[Source data]
· · · · · · ·

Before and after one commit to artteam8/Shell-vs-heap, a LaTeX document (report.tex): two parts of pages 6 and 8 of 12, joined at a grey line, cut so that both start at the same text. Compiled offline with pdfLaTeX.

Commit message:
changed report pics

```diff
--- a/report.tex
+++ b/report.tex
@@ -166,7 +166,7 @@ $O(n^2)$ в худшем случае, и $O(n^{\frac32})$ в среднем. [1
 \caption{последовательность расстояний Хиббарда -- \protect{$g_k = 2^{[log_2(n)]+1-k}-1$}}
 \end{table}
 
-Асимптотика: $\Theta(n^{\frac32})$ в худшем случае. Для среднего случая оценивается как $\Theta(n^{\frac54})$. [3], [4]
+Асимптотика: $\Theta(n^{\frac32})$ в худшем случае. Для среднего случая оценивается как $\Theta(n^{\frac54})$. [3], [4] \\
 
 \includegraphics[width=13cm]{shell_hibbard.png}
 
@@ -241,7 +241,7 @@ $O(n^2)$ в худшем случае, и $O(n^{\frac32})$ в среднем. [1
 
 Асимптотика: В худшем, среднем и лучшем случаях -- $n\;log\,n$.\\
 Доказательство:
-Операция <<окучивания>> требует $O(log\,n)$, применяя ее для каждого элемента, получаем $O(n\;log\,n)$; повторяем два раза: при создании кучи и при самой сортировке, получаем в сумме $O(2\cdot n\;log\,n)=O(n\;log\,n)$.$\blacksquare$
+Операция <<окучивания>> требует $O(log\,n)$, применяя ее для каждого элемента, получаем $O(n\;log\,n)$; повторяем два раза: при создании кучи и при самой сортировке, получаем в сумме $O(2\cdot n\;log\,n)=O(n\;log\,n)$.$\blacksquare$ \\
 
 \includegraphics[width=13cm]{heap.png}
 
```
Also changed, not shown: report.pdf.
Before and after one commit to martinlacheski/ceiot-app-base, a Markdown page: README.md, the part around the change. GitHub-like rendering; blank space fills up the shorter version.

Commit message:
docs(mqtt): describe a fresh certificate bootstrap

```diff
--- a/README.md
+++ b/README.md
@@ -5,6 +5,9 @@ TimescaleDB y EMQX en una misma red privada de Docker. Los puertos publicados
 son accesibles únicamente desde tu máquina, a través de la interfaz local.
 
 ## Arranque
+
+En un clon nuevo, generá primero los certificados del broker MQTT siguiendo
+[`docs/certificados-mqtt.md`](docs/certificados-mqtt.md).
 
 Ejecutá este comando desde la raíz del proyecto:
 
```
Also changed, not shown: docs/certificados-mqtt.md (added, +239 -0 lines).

· · · · · · ·

**Task description**
Reproduce each line above exactly.

**Response for this exercise**
Before and after one commit to artteam8/Shell-vs-heap, a LaTeX document (report.tex): two parts of pages 6 and 8 of 12, joined at a grey line, cut so that both start at the same text. Compiled offline with pdfLaTeX.

Commit message:
changed report pics

```diff
--- a/report.tex
+++ b/report.tex
@@ -166,7 +166,7 @@ $O(n^2)$ в худшем случае, и $O(n^{\frac32})$ в среднем. [1
 \caption{последовательность расстояний Хиббарда -- \protect{$g_k = 2^{[log_2(n)]+1-k}-1$}}
 \end{table}
 
-Асимптотика: $\Theta(n^{\frac32})$ в худшем случае. Для среднего случая оценивается как $\Theta(n^{\frac54})$. [3], [4]
+Асимптотика: $\Theta(n^{\frac32})$ в худшем случае. Для среднего случая оценивается как $\Theta(n^{\frac54})$. [3], [4] \\
 
 \includegraphics[width=13cm]{shell_hibbard.png}
 
@@ -241,7 +241,7 @@ $O(n^2)$ в худшем случае, и $O(n^{\frac32})$ в среднем. [1
 
 Асимптотика: В худшем, среднем и лучшем случаях -- $n\;log\,n$.\\
 Доказательство:
-Операция <<окучивания>> требует $O(log\,n)$, применяя ее для каждого элемента, получаем $O(n\;log\,n)$; повторяем два раза: при создании кучи и при самой сортировке, получаем в сумме $O(2\cdot n\;log\,n)=O(n\;log\,n)$.$\blacksquare$
+Операция <<окучивания>> требует $O(log\,n)$, применяя ее для каждого элемента, получаем $O(n\;log\,n)$; повторяем два раза: при создании кучи и при самой сортировке, получаем в сумме $O(2\cdot n\;log\,n)=O(n\;log\,n)$.$\blacksquare$ \\
 
 \includegraphics[width=13cm]{heap.png}
 
```
Also changed, not shown: report.pdf.
Before and after one commit to martinlacheski/ceiot-app-base, a Markdown page: README.md, the part around the change. GitHub-like rendering; blank space fills up the shorter version.

Commit message:
docs(mqtt): describe a fresh certificate bootstrap

```diff
--- a/README.md
+++ b/README.md
@@ -5,6 +5,9 @@ TimescaleDB y EMQX en una misma red privada de Docker. Los puertos publicados
 son accesibles únicamente desde tu máquina, a través de la interfaz local.
 
 ## Arranque
+
+En un clon nuevo, generá primero los certificados del broker MQTT siguiendo
+[`docs/certificados-mqtt.md`](docs/certificados-mqtt.md).
 
 Ejecutá este comando desde la raíz del proyecto:
 
```
Also changed, not shown: docs/certificados-mqtt.md (added, +239 -0 lines).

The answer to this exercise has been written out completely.